The concept is fantastic. Who hasn’t dreamed of doing this at one time or another? Reportedly top executives who saw the film admitted having these very same fantasies at some point. In many ways this film is perfect testament to the 80’s where everything seemed to backtrack to the materialism and conformity of past eras and the idealism of the 60’s became lost. Writer-director Brooks plays it in a realistic and believable way with just enough subtle comedy to bring out the absurdity in each situation, which is what makes it fun.  Had the characters been over-the-top it wouldn’t have worked.

The dry, cynical wit that is Brooks’s signature is in full swing here. It may be an acquired taste to some, but it is distinct and hilarious for those that enjoy it. Some of the best moments include David’s funny rant when he tells off his boss and demands that the company give back the eight years he invested into it and won’t leave until it does. There are amusing conversations between David and the casino owner (Gary Marshall in an excellent cameo) where he begs him to give back the money Linda lost as well as his visit to an employment agency. The couple’s argument at the Hoover Dam is another highlight as is his lecture to Linda about the ‘nest egg’ concept. However, the funniest scene that had me literally laughing out of my seat was when David takes a job as a crossing guard for $5.50 an hour and some ten-year-old boys start to mock him. Even the little things, like when David tells a hotel clerk that they did not make reservations because they have ‘dropped-out of society’ and ‘just living for the moment’ is funny when done with Brooks’s impeccable deadpan delivery.

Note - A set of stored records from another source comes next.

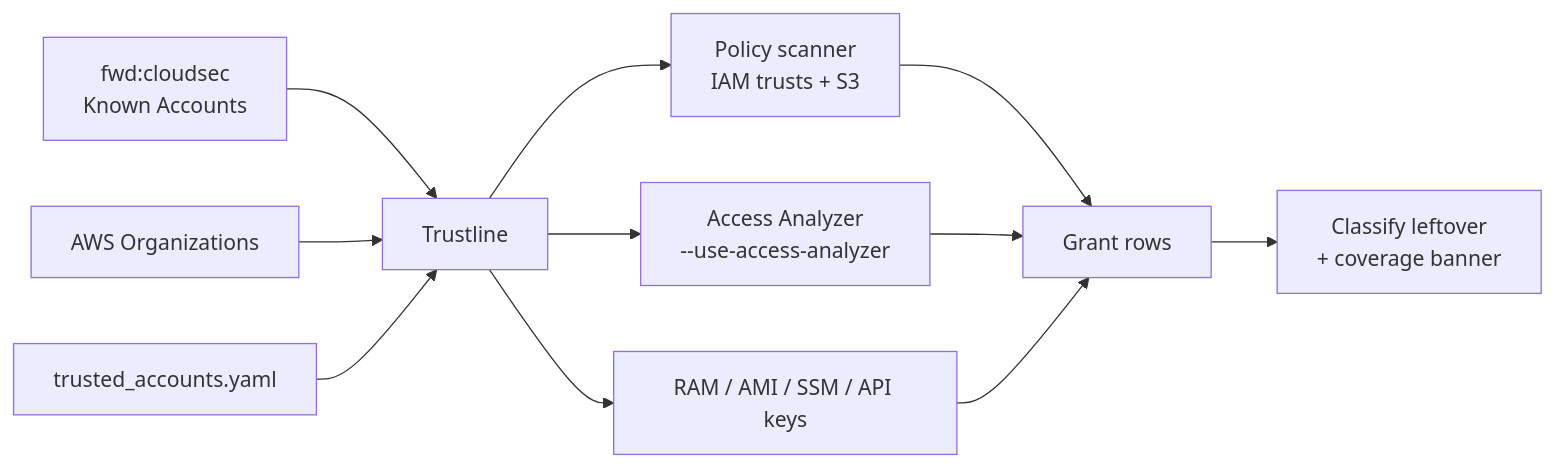
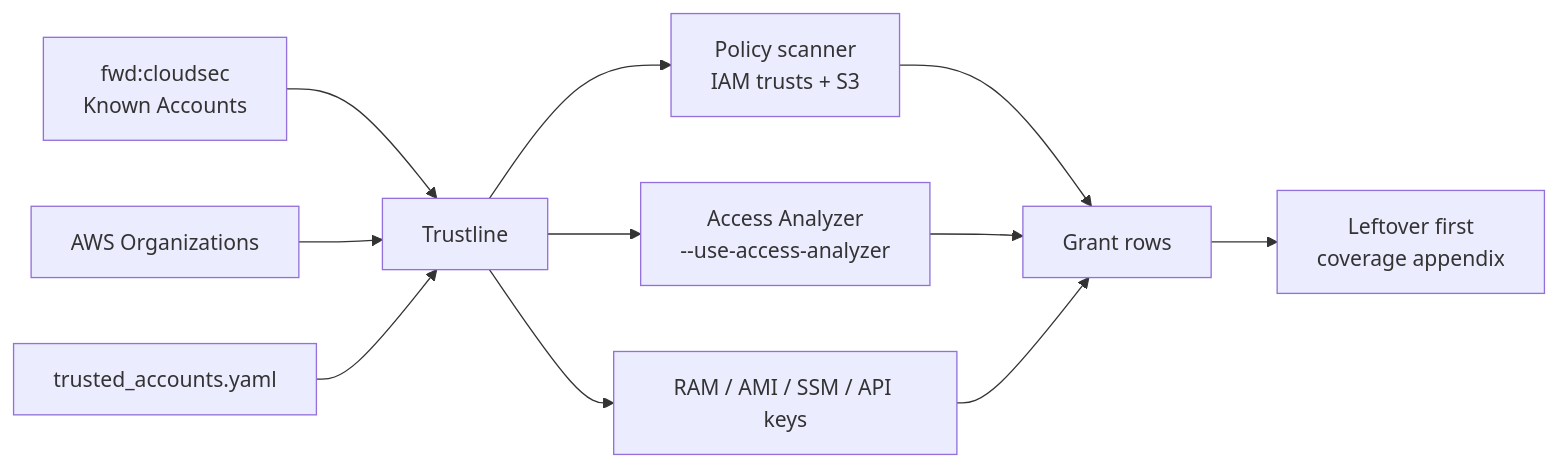
The diagram in README.md (zoph-io/aws-trustline), drawn with Mermaid before and after one commit. The commit also changed other lines of this file and 1 other file, not shown here.

First line of the commit message:
ui: lead reports with leftover, not coverage tables

````diff
--- a/README.md
+++ b/README.md
@@ -23,13 +23,13 @@
 ```mermaid
 flowchart LR
     A["fwd:cloudsec<br/>Known Accounts"] --> D[Trustline]
     B[AWS Organizations] --> D
     C[trusted_accounts.yaml] --> D
     D --> P["Policy scanner<br/>IAM trusts + S3"]
     D --> AA["Access Analyzer<br/>--use-access-analyzer"]
     D --> X["RAM / AMI / SSM / API keys"]
     P --> G["Grant rows"]
     AA --> G
     X --> G
-    G --> R["Classify leftover<br/>+ coverage banner"]
+    G --> R["Leftover first<br/>coverage appendix"]
 ```
````
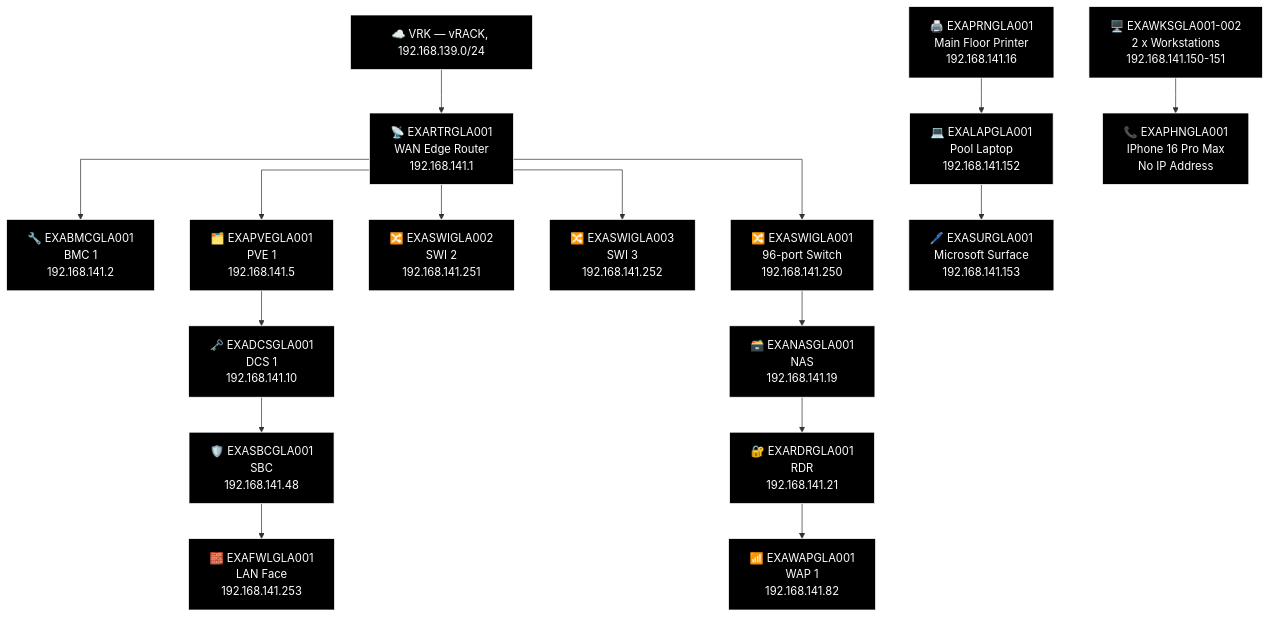
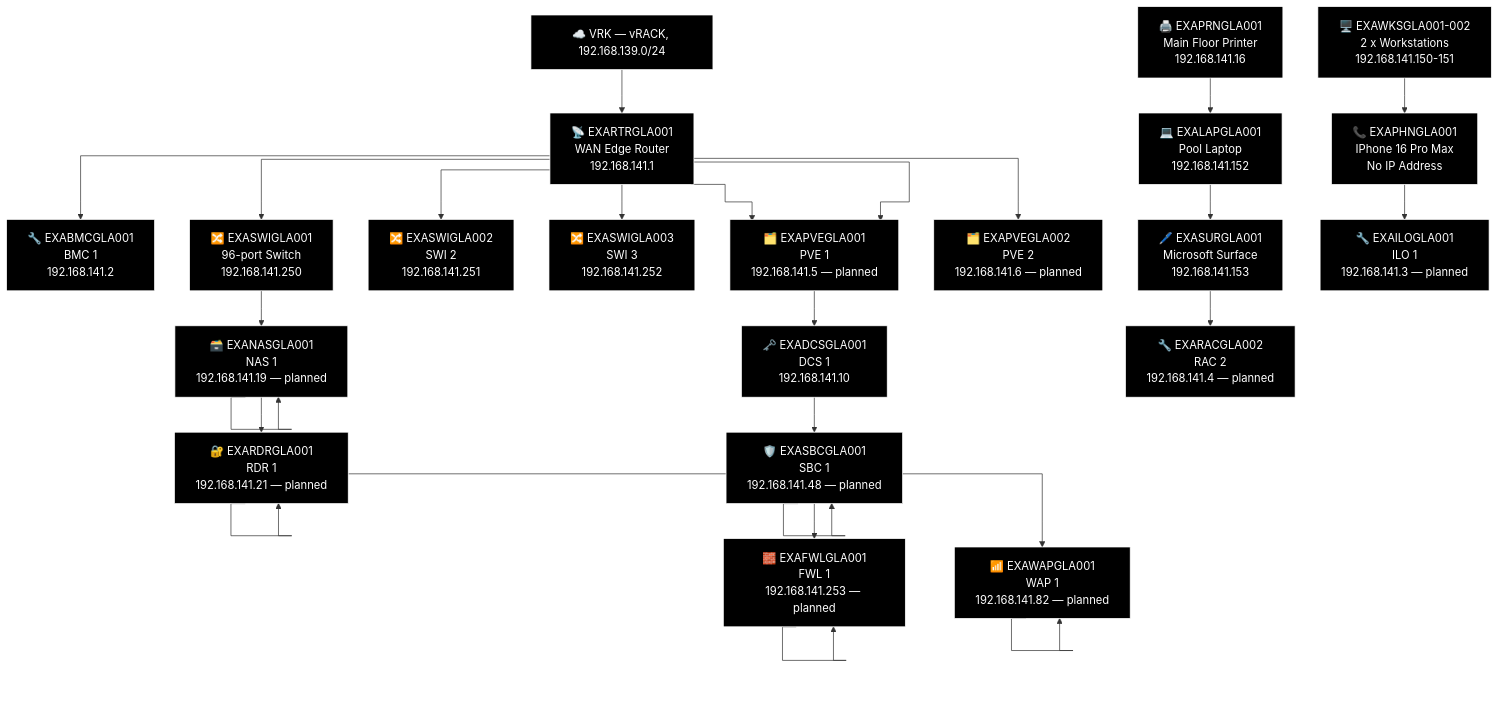
The ninth of 21 diagrams in docs/network-diagram/scotland.md (knightmare2600/example_music_infra), drawn with Mermaid before and after one commit. The commit also changed other lines of this file and 12 other files, not shown here.

````diff
--- a/docs/network-diagram/scotland.md
+++ b/docs/network-diagram/scotland.md
@@ -573,52 +597,72 @@
 ```mermaid
 %% GENERATED:TOPOLOGY:GLA:START
 %%{init: {'flowchart': {'curve': 'stepAfter'}}}%%
 graph TD
     T_VRK["☁️ VRK — vRACK, 192.168.139.0/24"]
     T_RTR["📡 EXARTRGLA001<br/>WAN Edge Router<br/>192.168.141.1"]
     T_VRK --> T_RTR
     T_BMC["🔧 EXABMCGLA001<br/>BMC 1<br/>192.168.141.2"]
     T_RTR --> T_BMC
     T_PVE["🗂️ EXAPVEGLA001<br/>PVE 1<br/>192.168.141.5"]
     T_RTR --> T_PVE
     T_SWI["🔀 EXASWIGLA002<br/>SWI 2<br/>192.168.141.251"]
     T_RTR --> T_SWI
     T_SWI2["🔀 EXASWIGLA003<br/>SWI 3<br/>192.168.141.252"]
     T_RTR --> T_SWI2
     T_SWI3["🔀 EXASWIGLA001<br/>96-port Switch<br/>192.168.141.250"]
     T_RTR --> T_SWI3
+    T_PVE["🗂️ EXAPVEGLA001<br/>PVE 1<br/>192.168.141.5 — planned"]
+    T_RTR --> T_PVE
+    T_PVE2["🗂️ EXAPVEGLA002<br/>PVE 2<br/>192.168.141.6 — planned"]
+    T_RTR --> T_PVE2
     T_NAS["🗃️ EXANASGLA001<br/>NAS<br/>192.168.141.19"]
+    T_NAS["🗃️ EXANASGLA001<br/>NAS 1<br/>192.168.141.19 — planned"]
     T_RDR["🔐 EXARDRGLA001<br/>RDR<br/>192.168.141.21"]
+    T_RDR["🔐 EXARDRGLA001<br/>RDR 1<br/>192.168.141.21 — planned"]
     T_WAP["📶 EXAWAPGLA001<br/>WAP 1<br/>192.168.141.82"]
-    T_SWI3 --> T_NAS --> T_RDR --> T_WAP
+    T_WAP["📶 EXAWAPGLA001<br/>WAP 1<br/>192.168.141.82 — planned"]
+    T_SWI3 --> T_NAS --> T_NAS --> T_RDR --> T_RDR --> T_WAP --> T_WAP
     T_DCS["🗝️ EXADCSGLA001<br/>DCS 1<br/>192.168.141.10"]
     T_SBC["🛡️ EXASBCGLA001<br/>SBC<br/>192.168.141.48"]
+    T_SBC["🛡️ EXASBCGLA001<br/>SBC 1<br/>192.168.141.48 — planned"]
     T_FWL["🧱 EXAFWLGLA001<br/>LAN Face<br/>192.168.141.253"]
-    T_PVE --> T_DCS --> T_SBC --> T_FWL
+    T_FWL["🧱 EXAFWLGLA001<br/>FWL 1<br/>192.168.141.253 — planned"]
+    T_PVE --> T_DCS --> T_SBC --> T_SBC --> T_FWL --> T_FWL
     T_PRN["🖨️ EXAPRNGLA001<br/>Main Floor Printer<br/>192.168.141.16"]
     T_OTH_WKS["🖥️ EXAWKSGLA001-002<br/>2 x Workstations<br/>192.168.141.150-151"]
     T_LAP["💻 EXALAPGLA001<br/>Pool Laptop<br/>192.168.141.152"]
     T_PHN["📞 EXAPHNGLA001<br/>IPhone 16 Pro Max<br/>No IP Address"]
     T_SUR["🖊️ EXASURGLA001<br/>Microsoft Surface<br/>192.168.141.153"]
-    T_PRN --> T_LAP --> T_SUR
-    T_OTH_WKS --> T_PHN
+    T_ILO["🔧 EXAILOGLA001<br/>ILO 1<br/>192.168.141.3 — planned"]
+    T_RAC["🔧 EXARACGLA002<br/>RAC 2<br/>192.168.141.4 — planned"]
+    T_PRN --> T_LAP --> T_SUR --> T_RAC
+    T_OTH_WKS --> T_PHN --> T_ILO
     style T_VRK fill:#000000,stroke:#FFFFFF,color:#FFFFFF
     style T_RTR fill:#000000,stroke:#FFFFFF,color:#FFFFFF
     style T_BMC fill:#000000,stroke:#FFFFFF,color:#FFFFFF
     style T_PVE fill:#000000,stroke:#FFFFFF,color:#FFFFFF
     style T_SWI fill:#000000,stroke:#FFFFFF,color:#FFFFFF
     style T_SWI2 fill:#000000,stroke:#FFFFFF,color:#FFFFFF
     style T_SWI3 fill:#000000,stroke:#FFFFFF,color:#FFFFFF
+    style T_PVE fill:#000000,stroke:#FFFFFF,color:#FFFFFF
+    style T_PVE2 fill:#000000,stroke:#FFFFFF,color:#FFFFFF
+    style T_NAS fill:#000000,stroke:#FFFFFF,color:#FFFFFF
     style T_NAS fill:#000000,stroke:#FFFFFF,color:#FFFFFF
     style T_RDR fill:#000000,stroke:#FFFFFF,color:#FFFFFF
+    style T_RDR fill:#000000,stroke:#FFFFFF,color:#FFFFFF
+    style T_WAP fill:#000000,stroke:#FFFFFF,color:#FFFFFF
     style T_WAP fill:#000000,stroke:#FFFFFF,color:#FFFFFF
     style T_DCS fill:#000000,stroke:#FFFFFF,color:#FFFFFF
     style T_SBC fill:#000000,stroke:#FFFFFF,color:#FFFFFF
+    style T_SBC fill:#000000,stroke:#FFFFFF,color:#FFFFFF
+    style T_FWL fill:#000000,stroke:#FFFFFF,color:#FFFFFF
     style T_FWL fill:#000000,stroke:#FFFFFF,color:#FFFFFF
     style T_PRN fill:#000000,stroke:#FFFFFF,color:#FFFFFF
     style T_OTH_WKS fill:#000000,stroke:#FFFFFF,color:#FFFFFF
     style T_LAP fill:#000000,stroke:#FFFFFF,color:#FFFFFF
     style T_PHN fill:#000000,stroke:#FFFFFF,color:#FFFFFF
     style T_SUR fill:#000000,stroke:#FFFFFF,color:#FFFFFF
+    style T_ILO fill:#000000,stroke:#FFFFFF,color:#FFFFFF
+    style T_RAC fill:#000000,stroke:#FFFFFF,color:#FFFFFF
 %% GENERATED:TOPOLOGY:GLA:END
 ```
````
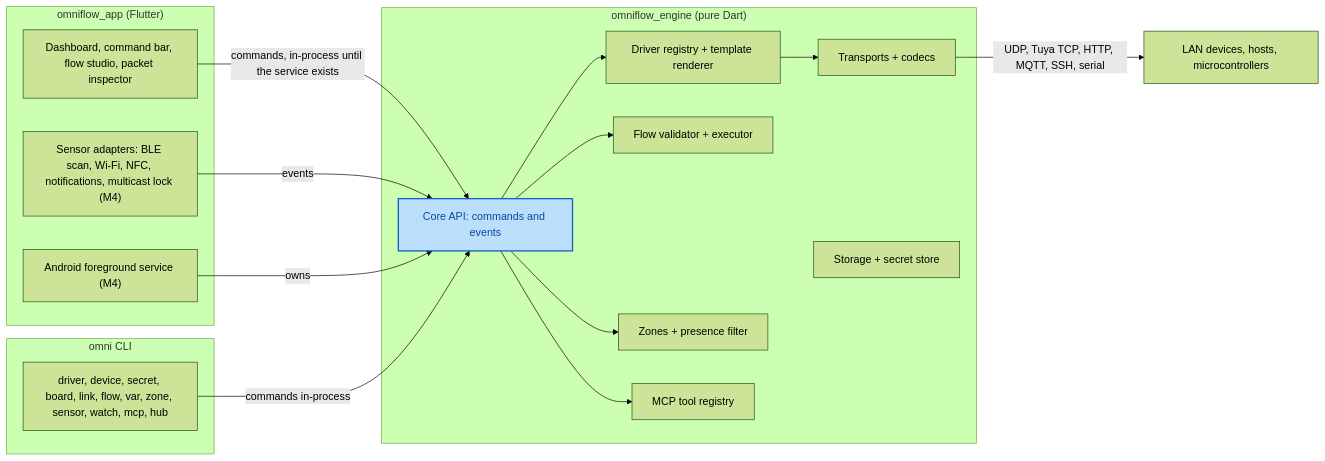
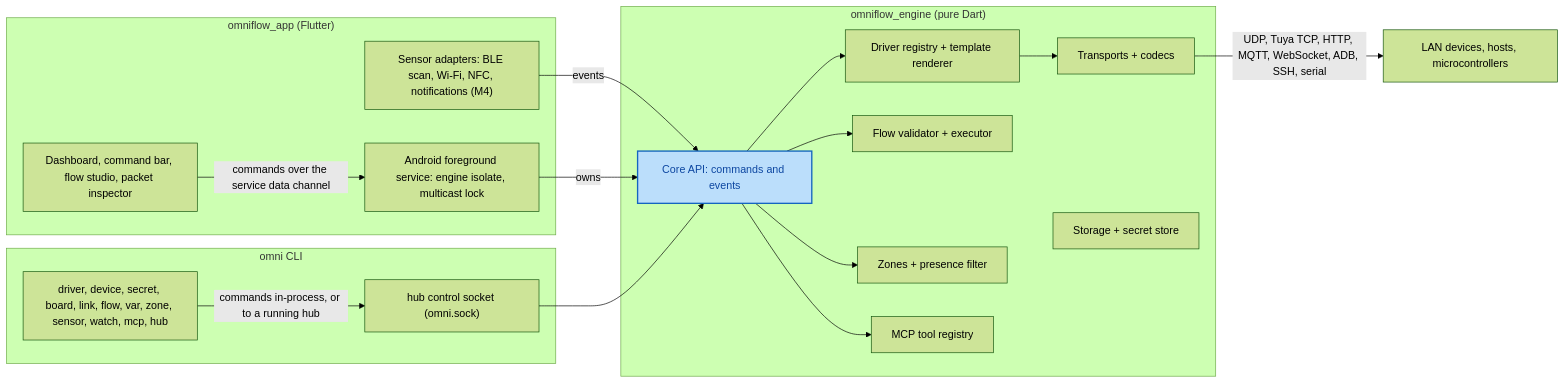
One commit to jashnimje/omni-flow changed the diagram in docs/DESIGN.md. Above: the diagram before and after it, drawn with Mermaid (forest theme). The commit also changed other lines of this file and 116 other files, not shown here.

````diff
--- a/docs/DESIGN.md
+++ b/docs/DESIGN.md
@@ -26,31 +26,33 @@
 ```mermaid
 flowchart LR
   subgraph app["omniflow_app (Flutter)"]
     ui["Dashboard, command bar, flow studio, packet inspector"]
-    sensors["Sensor adapters: BLE scan, Wi-Fi, NFC, notifications, multicast lock (M4)"]
-    svc["Android foreground service (M4)"]
+    sensors["Sensor adapters: BLE scan, Wi-Fi, NFC, notifications (M4)"]
+    svc["Android foreground service: engine isolate, multicast lock"]
   end
   subgraph engine["omniflow_engine (pure Dart)"]
     api["Core API: commands and events"]
     drivers["Driver registry + template renderer"]
     transports["Transports + codecs"]
     dag["Flow validator + executor"]
     presence["Zones + presence filter"]
     store["Storage + secret store"]
     mcp["MCP tool registry"]
   end
   subgraph cli["omni CLI"]
     cmds["driver, device, secret, board, link, flow, var, zone, sensor, watch, mcp, hub"]
+    sock["hub control socket (omni.sock)"]
   end
   devices["LAN devices, hosts, microcontrollers"]
-  ui -- "commands, in-process until the service exists" --> api
+  ui -- "commands over the service data channel" --> svc
   sensors -- "events" --> api
   svc -- "owns" --> api
-  cmds -- "commands in-process" --> api
-  api --> drivers --> transports -- "UDP, Tuya TCP, HTTP, MQTT, SSH, serial" --> devices
+  cmds -- "commands in-process, or to a running hub" --> sock
+  sock --> api
+  api --> drivers --> transports -- "UDP, Tuya TCP, HTTP, MQTT, WebSocket, ADB, SSH, serial" --> devices
   api --> dag
   api --> presence
   api --> mcp
   classDef new fill:#bbdefb,stroke:#1565c0,color:#0d47a1,stroke-width:2px
   class api new
 ```
````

Julie Hagerty is so ingrained in my mind for her appearance in the cult-classic Airplane that I had a hard time adjusting to her here. Initially, when she is shown in the corporate setting and acting as a serious, responsible adult, I felt it didn’t work because I kept expecting her to say, especially with that high-pitched voice of hers, something dippy and spacey like her character in Airplane always did. However, when she gambles away their savings by incessantly screaming out the number twenty-two she is hilarious and when David lectures her afterwards and she looks up at him with that blank, blue-eyed, deer-in-headlights stare, she is perfect and the casting astute.

The opening sequence is probably the only part that doesn’t work. Having a taped audio interview between talk show host Larry King and film critic Rex Reed played over the opening credits is certainly novel, but David’s prolonged, whiny conversation with Linda while in bed is annoying.  A scene involving a conversation between Linda and a co-worker could have been cut. There is also the fact that everything goes downhill too quickly making the viewer feel almost cheated. It would have been nice to have seen them living the hippie lifestyle for a while and then have the problems begin gradually. There could’ve been a lot of great comedy had it been played straight without the irony of the money problem. Either way it’s entertaining, but brief. Hearing the entire rendition of ‘New York, New York’ by Frank Sinatra is worth the price as is the sight of seeing a giant Winnebago driving up a busy, downtown Manhattan street.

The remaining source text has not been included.